Required action :: Scan the listing below for the string "register" and copy each line where it turns up.

Material for the task ::

::::::::::

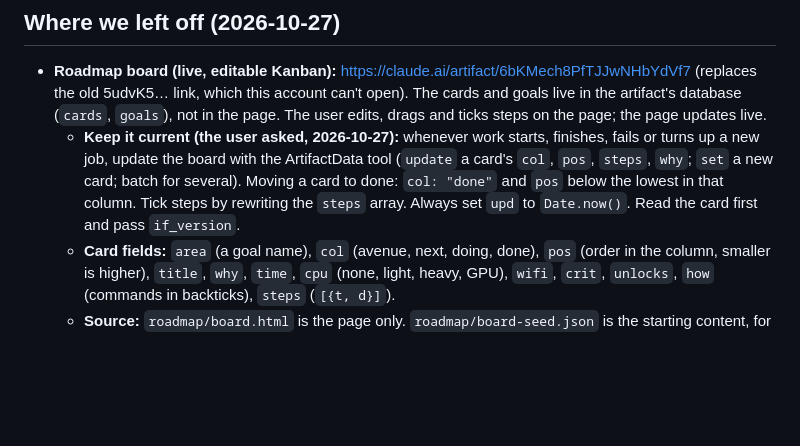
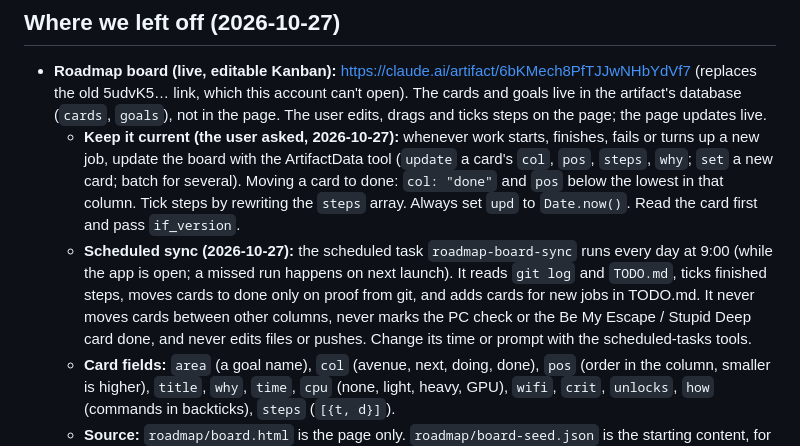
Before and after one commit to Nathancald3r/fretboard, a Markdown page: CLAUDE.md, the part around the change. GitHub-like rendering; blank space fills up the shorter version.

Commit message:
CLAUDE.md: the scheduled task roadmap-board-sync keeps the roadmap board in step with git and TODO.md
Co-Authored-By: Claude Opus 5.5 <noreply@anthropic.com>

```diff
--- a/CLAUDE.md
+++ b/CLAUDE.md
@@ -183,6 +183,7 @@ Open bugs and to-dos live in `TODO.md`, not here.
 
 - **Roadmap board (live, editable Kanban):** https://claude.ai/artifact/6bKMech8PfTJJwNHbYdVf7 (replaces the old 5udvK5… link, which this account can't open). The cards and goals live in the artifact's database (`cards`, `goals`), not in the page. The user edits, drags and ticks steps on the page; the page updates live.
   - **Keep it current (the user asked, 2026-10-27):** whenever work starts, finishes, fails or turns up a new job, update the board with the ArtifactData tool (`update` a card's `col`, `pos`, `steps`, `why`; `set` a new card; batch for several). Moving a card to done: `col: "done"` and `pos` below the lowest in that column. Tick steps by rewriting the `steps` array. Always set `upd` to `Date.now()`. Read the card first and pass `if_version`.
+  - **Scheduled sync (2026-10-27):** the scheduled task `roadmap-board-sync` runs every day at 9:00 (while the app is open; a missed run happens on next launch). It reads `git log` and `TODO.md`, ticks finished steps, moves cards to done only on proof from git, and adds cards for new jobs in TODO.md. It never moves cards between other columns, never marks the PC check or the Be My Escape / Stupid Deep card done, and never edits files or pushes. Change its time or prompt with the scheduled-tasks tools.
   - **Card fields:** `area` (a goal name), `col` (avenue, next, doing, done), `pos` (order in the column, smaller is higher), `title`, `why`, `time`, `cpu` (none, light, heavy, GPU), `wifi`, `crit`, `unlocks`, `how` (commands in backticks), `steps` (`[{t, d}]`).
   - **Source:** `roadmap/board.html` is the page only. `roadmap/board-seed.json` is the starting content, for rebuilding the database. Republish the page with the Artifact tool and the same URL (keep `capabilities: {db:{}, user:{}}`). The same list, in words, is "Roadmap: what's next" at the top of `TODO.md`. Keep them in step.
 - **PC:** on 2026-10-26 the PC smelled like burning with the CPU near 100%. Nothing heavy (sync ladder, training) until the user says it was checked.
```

::::::::::

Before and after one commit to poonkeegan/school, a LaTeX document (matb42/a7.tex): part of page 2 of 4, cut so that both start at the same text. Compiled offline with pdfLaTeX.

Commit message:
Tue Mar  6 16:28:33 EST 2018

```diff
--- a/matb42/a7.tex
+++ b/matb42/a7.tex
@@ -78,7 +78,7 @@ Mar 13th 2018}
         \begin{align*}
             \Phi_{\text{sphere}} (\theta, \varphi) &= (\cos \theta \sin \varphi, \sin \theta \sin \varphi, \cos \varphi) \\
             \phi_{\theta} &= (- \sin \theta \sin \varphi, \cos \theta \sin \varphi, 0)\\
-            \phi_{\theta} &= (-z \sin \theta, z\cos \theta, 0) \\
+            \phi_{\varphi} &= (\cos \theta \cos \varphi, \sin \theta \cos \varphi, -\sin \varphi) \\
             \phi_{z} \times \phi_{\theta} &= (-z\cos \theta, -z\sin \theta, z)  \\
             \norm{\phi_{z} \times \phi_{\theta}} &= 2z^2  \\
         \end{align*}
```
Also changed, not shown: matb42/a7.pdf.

::::::::::

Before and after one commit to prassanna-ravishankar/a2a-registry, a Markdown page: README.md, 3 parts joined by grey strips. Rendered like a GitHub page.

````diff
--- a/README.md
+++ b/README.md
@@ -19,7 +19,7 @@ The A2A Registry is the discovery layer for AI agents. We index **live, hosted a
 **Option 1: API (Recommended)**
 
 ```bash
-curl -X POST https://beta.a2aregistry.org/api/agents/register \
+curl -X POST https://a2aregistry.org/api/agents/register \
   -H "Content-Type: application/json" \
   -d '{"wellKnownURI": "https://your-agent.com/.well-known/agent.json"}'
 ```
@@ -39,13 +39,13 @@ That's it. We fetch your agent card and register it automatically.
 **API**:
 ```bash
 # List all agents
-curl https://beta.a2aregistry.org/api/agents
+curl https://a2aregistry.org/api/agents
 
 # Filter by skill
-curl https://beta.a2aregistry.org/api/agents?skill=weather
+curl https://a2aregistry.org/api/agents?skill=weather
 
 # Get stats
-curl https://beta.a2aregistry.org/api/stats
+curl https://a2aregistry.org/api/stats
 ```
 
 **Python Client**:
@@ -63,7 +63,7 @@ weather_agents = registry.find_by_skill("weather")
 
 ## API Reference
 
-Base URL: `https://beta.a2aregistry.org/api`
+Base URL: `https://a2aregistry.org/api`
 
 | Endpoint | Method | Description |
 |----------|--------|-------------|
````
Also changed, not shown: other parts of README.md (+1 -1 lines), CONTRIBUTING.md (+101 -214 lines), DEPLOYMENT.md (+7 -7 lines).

::::::::::

Result for this exercise ::
-curl -X POST https://beta.a2aregistry.org/api/agents/register \
+curl -X POST https://a2aregistry.org/api/agents/register \
@@ -39,13 +39,13 @@ That's it. We fetch your agent card and register it automatically.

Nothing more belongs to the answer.